How does Power Maths work?
Each Maths lesson follows the mastery approach to learning which is divided into evidence-based sections and set out clearly in the textbooks. Lessons are busy and interactive with children working independently, in pairs, in groups and as a class.
The lesson begins with a Power Up fluency task to sustain prior learning, consolidate number facts and establish the lesson’s confident, can-do tone.
Next, children share, explore and learn from a Discover problem, presented with some focused questions to guide their thinking. Children have to grapple with this task, and consider how to show their understanding in different ways.
After the Discover stage, children discuss their learning in a Share activity. During this whole-class, interactive learning phase, children share their thinking and look for the best ways to solve the problem.
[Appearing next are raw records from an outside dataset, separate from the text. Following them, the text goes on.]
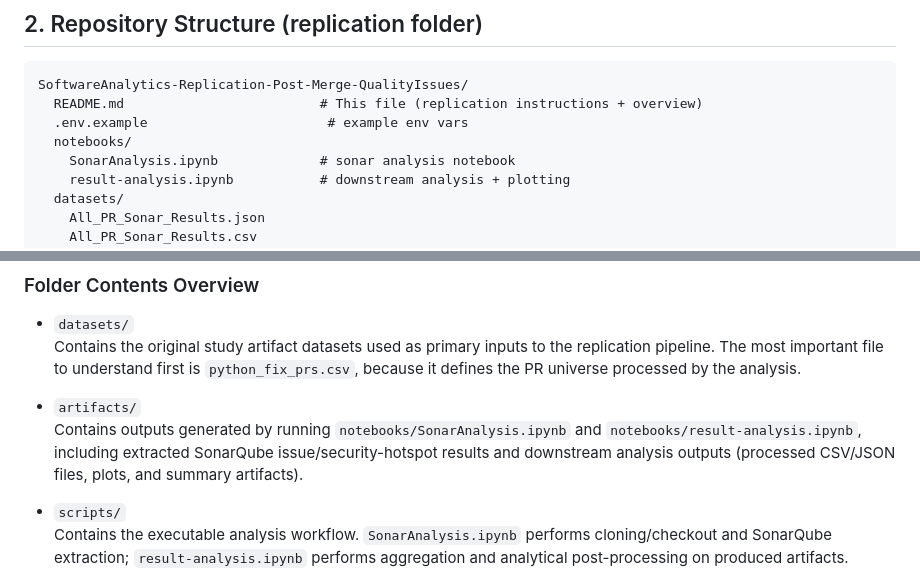
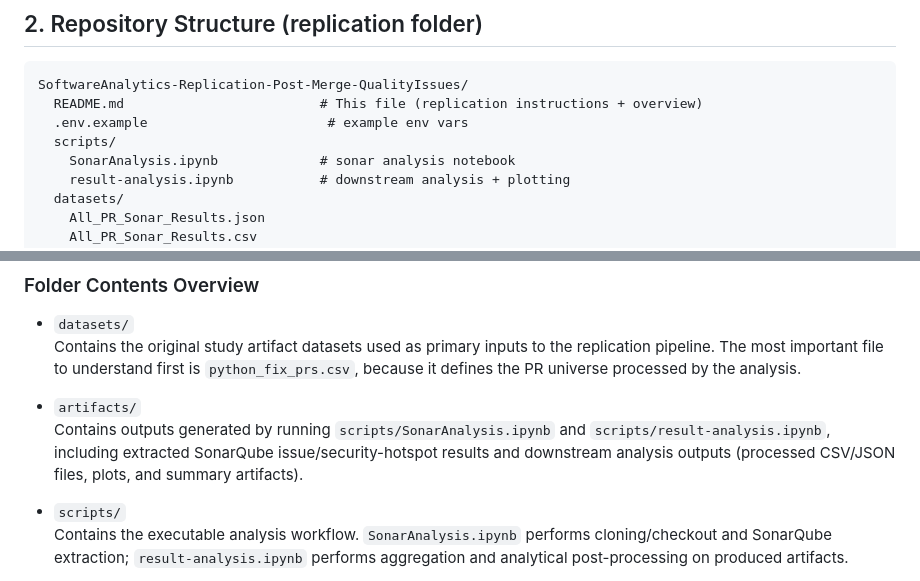
Before and after one commit to PavelNikolaichev/SoftwareAnalytics-Replication-Post-Merge-QualityIssues, a Markdown page: README.md, 2 parts joined by grey strips. Rendered like a GitHub page.

```diff
--- a/README.md
+++ b/README.md
@@ -11,7 +11,7 @@
 SoftwareAnalytics-Replication-Post-Merge-QualityIssues/
   README.md                         # This file (replication instructions + overview)
   .env.example                       # example env vars
-  notebooks/
+  scripts/
     SonarAnalysis.ipynb             # sonar analysis notebook
     result-analysis.ipynb           # downstream analysis + plotting
   datasets/
@@ -36,7 +36,7 @@ SoftwareAnalytics-Replication-Post-Merge-QualityIssues/
   Contains the original study artifact datasets used as primary inputs to the replication pipeline. The most important file to understand first is `python_fix_prs.csv`, because it defines the PR universe processed by the analysis.
 
 - `artifacts/`
-  Contains outputs generated by running `notebooks/SonarAnalysis.ipynb` and `notebooks/result-analysis.ipynb`, including extracted SonarQube issue/security-hotspot results and downstream analysis outputs (processed CSV/JSON files, plots, and summary artifacts).
+  Contains outputs generated by running `scripts/SonarAnalysis.ipynb` and `scripts/result-analysis.ipynb`, including extracted SonarQube issue/security-hotspot results and downstream analysis outputs (processed CSV/JSON files, plots, and summary artifacts).
 
 - `scripts/`
   Contains the executable analysis workflow. `SonarAnalysis.ipynb` performs cloning/checkout and SonarQube extraction; `result-analysis.ipynb` performs aggregation and analytical post-processing on produced artifacts.
```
The Share section has the added benefit of allowing children to read the Maths. All too often they focus on the abstract, numerical form, such as”3 x 5 = 15”, but a written problem makes very different demands on the children. We teach children to use the right language, read the Maths and see it in different forms at the same time.
The lesson then moves into a Think Together section. It begins with a teacher-guided question followed by a problem for children to solve in collaboration with a partner, and finally an independent question. It develops the concrete problem through the pictorial and abstract stages and there is clear progression within each lesson.
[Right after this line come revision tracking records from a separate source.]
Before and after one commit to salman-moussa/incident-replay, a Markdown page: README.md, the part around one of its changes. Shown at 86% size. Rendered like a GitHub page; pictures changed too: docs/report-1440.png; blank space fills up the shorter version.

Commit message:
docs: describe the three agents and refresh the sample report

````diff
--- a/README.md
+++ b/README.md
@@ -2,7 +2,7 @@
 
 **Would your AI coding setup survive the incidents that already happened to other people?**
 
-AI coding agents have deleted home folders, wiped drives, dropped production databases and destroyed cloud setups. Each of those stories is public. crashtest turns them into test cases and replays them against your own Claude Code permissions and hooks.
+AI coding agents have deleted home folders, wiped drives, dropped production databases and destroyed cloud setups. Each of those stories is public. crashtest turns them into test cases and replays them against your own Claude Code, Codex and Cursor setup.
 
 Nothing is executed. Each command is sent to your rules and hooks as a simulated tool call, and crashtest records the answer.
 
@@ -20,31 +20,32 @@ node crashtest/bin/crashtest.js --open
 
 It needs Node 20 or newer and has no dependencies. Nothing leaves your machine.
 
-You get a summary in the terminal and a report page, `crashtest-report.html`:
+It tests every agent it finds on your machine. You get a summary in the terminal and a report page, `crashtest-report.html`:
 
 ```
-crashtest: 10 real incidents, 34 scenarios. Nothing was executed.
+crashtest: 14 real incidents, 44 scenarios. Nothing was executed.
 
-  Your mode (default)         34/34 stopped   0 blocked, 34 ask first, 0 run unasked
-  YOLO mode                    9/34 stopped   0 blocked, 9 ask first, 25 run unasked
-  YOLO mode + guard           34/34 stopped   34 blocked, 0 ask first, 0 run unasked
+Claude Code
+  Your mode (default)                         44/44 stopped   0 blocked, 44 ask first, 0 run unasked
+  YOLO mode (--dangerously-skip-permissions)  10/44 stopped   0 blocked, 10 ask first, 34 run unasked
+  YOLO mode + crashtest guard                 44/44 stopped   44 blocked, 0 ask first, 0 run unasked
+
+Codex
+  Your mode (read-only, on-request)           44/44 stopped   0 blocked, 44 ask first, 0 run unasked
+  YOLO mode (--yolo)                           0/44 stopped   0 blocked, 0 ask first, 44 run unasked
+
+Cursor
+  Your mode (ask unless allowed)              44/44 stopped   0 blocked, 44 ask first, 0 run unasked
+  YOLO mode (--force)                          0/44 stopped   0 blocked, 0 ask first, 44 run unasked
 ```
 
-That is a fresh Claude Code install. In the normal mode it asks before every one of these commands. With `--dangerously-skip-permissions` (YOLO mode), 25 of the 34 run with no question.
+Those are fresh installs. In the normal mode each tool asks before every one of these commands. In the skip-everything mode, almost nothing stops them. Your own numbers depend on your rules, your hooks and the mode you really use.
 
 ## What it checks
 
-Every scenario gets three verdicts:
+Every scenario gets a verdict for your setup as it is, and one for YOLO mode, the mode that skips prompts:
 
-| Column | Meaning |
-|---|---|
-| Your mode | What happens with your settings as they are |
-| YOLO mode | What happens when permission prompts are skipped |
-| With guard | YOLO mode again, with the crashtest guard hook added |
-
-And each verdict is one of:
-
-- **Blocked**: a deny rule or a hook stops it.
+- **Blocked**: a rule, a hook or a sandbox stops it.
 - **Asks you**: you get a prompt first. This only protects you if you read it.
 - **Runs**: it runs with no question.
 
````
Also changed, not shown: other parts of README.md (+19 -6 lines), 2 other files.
In the Practice section, children use the cleverly devised Practice Books to apply and rehearse what they’ve learned. The carefully varied questions help children to understand the essential features of each concept and build their fluency. They push children that bit further… The questions are not what they’re expecting and they have to think a bit more! There’s always an ‘Even Deeper’ challenge question that links to other Maths areas, too.
Finally, a Reflect section brings each lesson to a conclusion. It involves everyone looking back on what they feel they’ve each learned, and it’s a great way of helping each child to understand and consolidate their learning.
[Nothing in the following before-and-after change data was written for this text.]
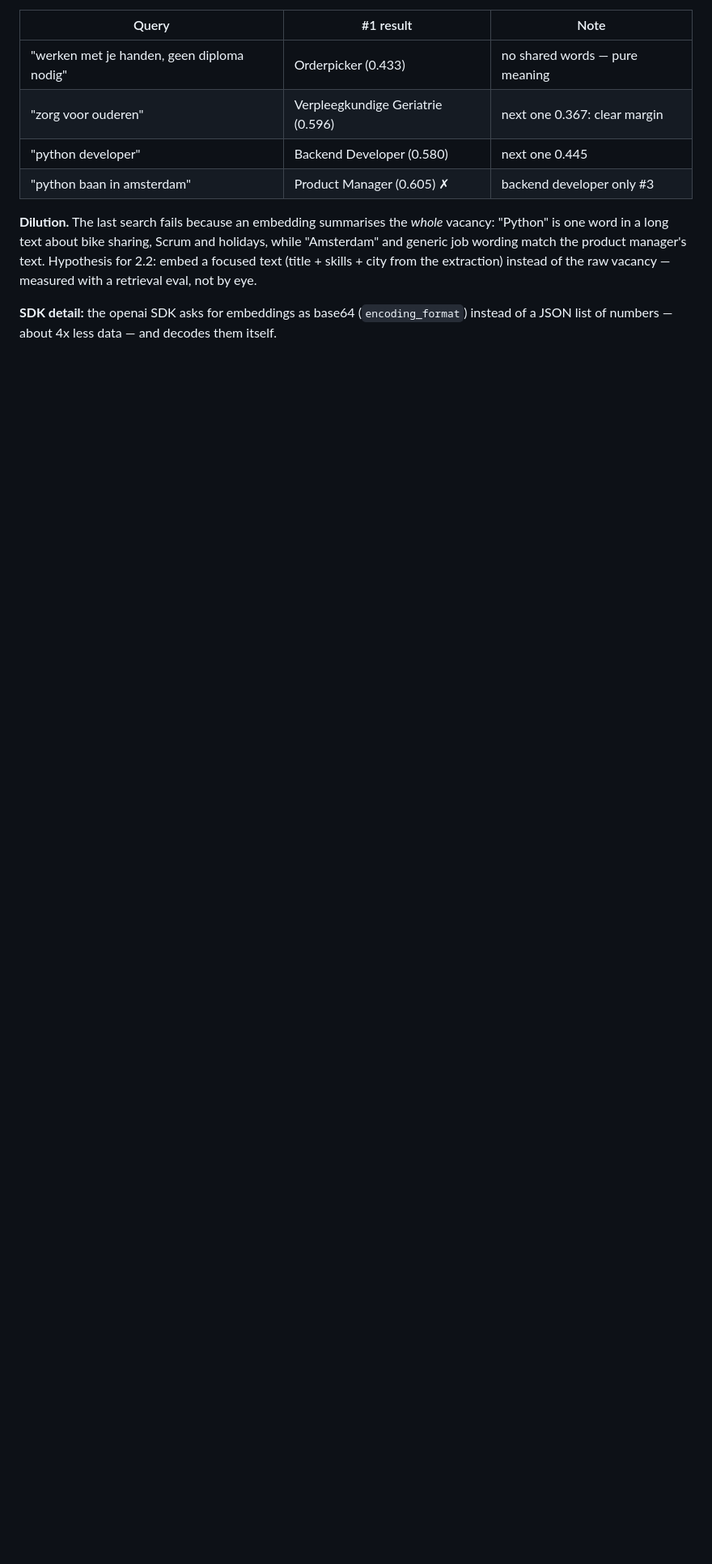
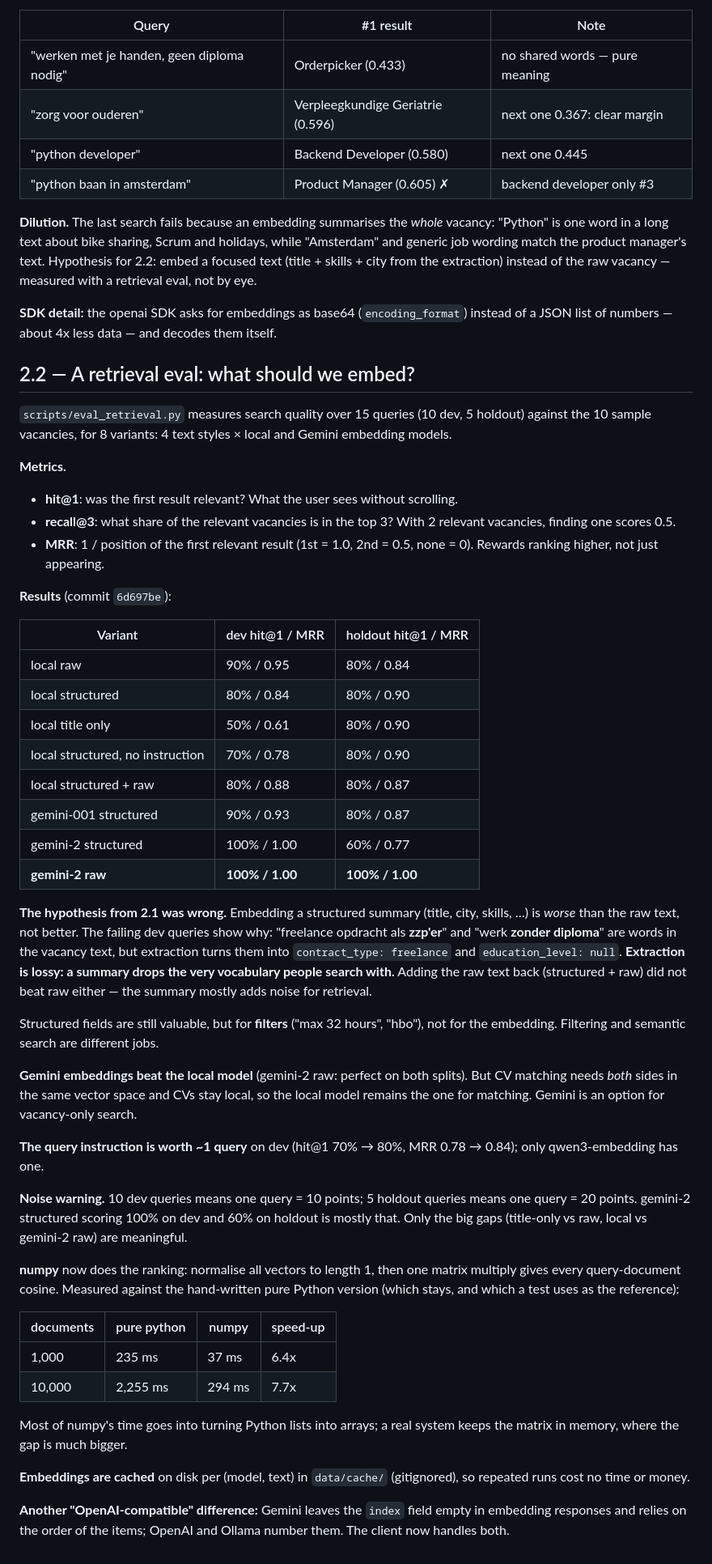
Before and after one commit to TheBanker1945/JobLens, a Markdown page: docs/learning-log.md, the part around the change. Shown at 81% size. Drawn GitHub-style; blank space fills up the shorter version.

Commit message:
docs: add learning log entry for 2.2
Co-Authored-By: Claude Opus 5 <noreply@anthropic.com>

```diff
--- a/docs/learning-log.md
+++ b/docs/learning-log.md
@@ -344,3 +344,72 @@ the raw vacancy — measured with a retrieval eval, not by eye.
 
 **SDK detail:** the openai SDK asks for embeddings as base64 (`encoding_format`)
 instead of a JSON list of numbers — about 4x less data — and decodes them itself.
+
+## 2.2 — A retrieval eval: what should we embed?
+
+`scripts/eval_retrieval.py` measures search quality over 15 queries (10 dev, 5
+holdout) against the 10 sample vacancies, for 8 variants: 4 text styles × local and
+Gemini embedding models.
+
+**Metrics.**
+- **hit@1**: was the first result relevant? What the user sees without scrolling.
+- **recall@3**: what share of the relevant vacancies is in the top 3? With 2
+  relevant vacancies, finding one scores 0.5.
+- **MRR**: 1 / position of the first relevant result (1st = 1.0, 2nd = 0.5, none = 0).
+  Rewards ranking higher, not just appearing.
+
+**Results** (commit `6d697be`):
+
+| Variant                          | dev hit@1 / MRR | holdout hit@1 / MRR |
+|----------------------------------|-----------------|---------------------|
+| local raw                        | 90% / 0.95      | 80% / 0.84          |
+| local structured                 | 80% / 0.84      | 80% / 0.90          |
+| local title only                 | 50% / 0.61      | 80% / 0.90          |
+| local structured, no instruction | 70% / 0.78      | 80% / 0.90          |
+| local structured + raw           | 80% / 0.88      | 80% / 0.87          |
+| gemini-001 structured            | 90% / 0.93      | 80% / 0.87          |
+| gemini-2 structured              | 100% / 1.00     | 60% / 0.77          |
+| **gemini-2 raw**                 | **100% / 1.00** | **100% / 1.00**     |
+
+**The hypothesis from 2.1 was wrong.** Embedding a structured summary (title, city,
+skills, …) is *worse* than the raw text, not better. The failing dev queries show
+why: "freelance opdracht als **zzp'er**" and "werk **zonder diploma**" are words in
+the vacancy text, but extraction turns them into `contract_type: freelance` and
+`education_level: null`. **Extraction is lossy: a summary drops the very vocabulary
+people search with.** Adding the raw text back (structured + raw) did not beat raw
+either — the summary mostly adds noise for retrieval.
+
+Structured fields are still valuable, but for **filters** ("max 32 hours", "hbo"),
+not for the embedding. Filtering and semantic search are different jobs.
+
+**Gemini embeddings beat the local model** (gemini-2 raw: perfect on both splits).
+But CV matching needs *both* sides in the same vector space and CVs stay local, so
+the local model remains the one for matching. Gemini is an option for
+vacancy-only search.
+
+**The query instruction is worth ~1 query** on dev (hit@1 70% → 80%, MRR 0.78 →
+0.84); only qwen3-embedding has one.
+
+**Noise warning.** 10 dev queries means one query = 10 points; 5 holdout queries
+means one query = 20 points. gemini-2 structured scoring 100% on dev and 60% on
+holdout is mostly that. Only the big gaps (title-only vs raw, local vs gemini-2 raw)
+are meaningful.
+
+**numpy** now does the ranking: normalise all vectors to length 1, then one matrix
+multiply gives every query-document cosine. Measured against the hand-written pure
+Python version (which stays, and which a test uses as the reference):
+
+| documents | pure python | numpy | speed-up |
+|-----------|-------------|-------|----------|
+| 1,000     | 235 ms      | 37 ms | 6.4x     |
+| 10,000    | 2,255 ms    | 294 ms| 7.7x     |
+
+Most of numpy's time goes into turning Python lists into arrays; a real system keeps
+the matrix in memory, where the gap is much bigger.
+
+**Embeddings are cached** on disk per (model, text) in `data/cache/` (gitignored), so
+repeated runs cost no time or money.
+
+**Another "OpenAI-compatible" difference:** Gemini leaves the `index` field empty in
+embedding responses and relies on the order of the items; OpenAI and Ollama number
+them. The client now handles both.
```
Early Years Foundation Stage
In EYFS, teachers use the PowerMaths program to teach shape, space and measure. Alongside this, to support the teaching of numbers, teachers use the NCETM Mastering Number program. This is matched to the National Curriculum Early Learning goals. Maths is a specific area of learning in the Early Years curriculum.
This is then continued as a fluency based program in Key Stage 1. This secures firm foundations in the development of good number sense for all children from Reception through to Year 1 and Year 2.
The aim is that children will leave EYFS with fluency in calculation and confidence and flexibility with numbers. Attention will be given to key knowledge and understanding needed in Reception classes, and progression through KS1 to support success in the future.
The children learn to:
- clearly communicate their mathematical ideas.
- develop a secure understanding of how to build firm mathematical foundations.
- develop fluency in calculation and number sense.
- develop understanding and use of appropriate manipulatives to support their understanding of mathematical structures.
Play-based opportunities are carefully planned and provided by staff. The learning environment both inside and outside is set up to create a stimulating space where children feel confident, secure and challenged in their mathematical thinking. Learning experiences provide children with a chance to explore, use their senses and become independent in their learning. Enhanced provision to meet the children's individual needs and next steps can be seen in the provision provided.
Children will be explicitly taught their times tables during Maths lessons. The children should know the followings times tables by the end of the following years:
Year 2 - 2s, 5s, 10s
Year 3 - 3s, 4s, 8s
Year 4 - 6s, 7s, 9s, 11s, 12s
At the end of Year 4, children will sit the multiplication check where they will be asked 25 random multiplication questions to check their recall of these facts.
All children have access to Times Table Rock Stars to support them in gaining fast recall of these number facts to help them with the most difficult concepts of Maths in Upper Key Stage 2.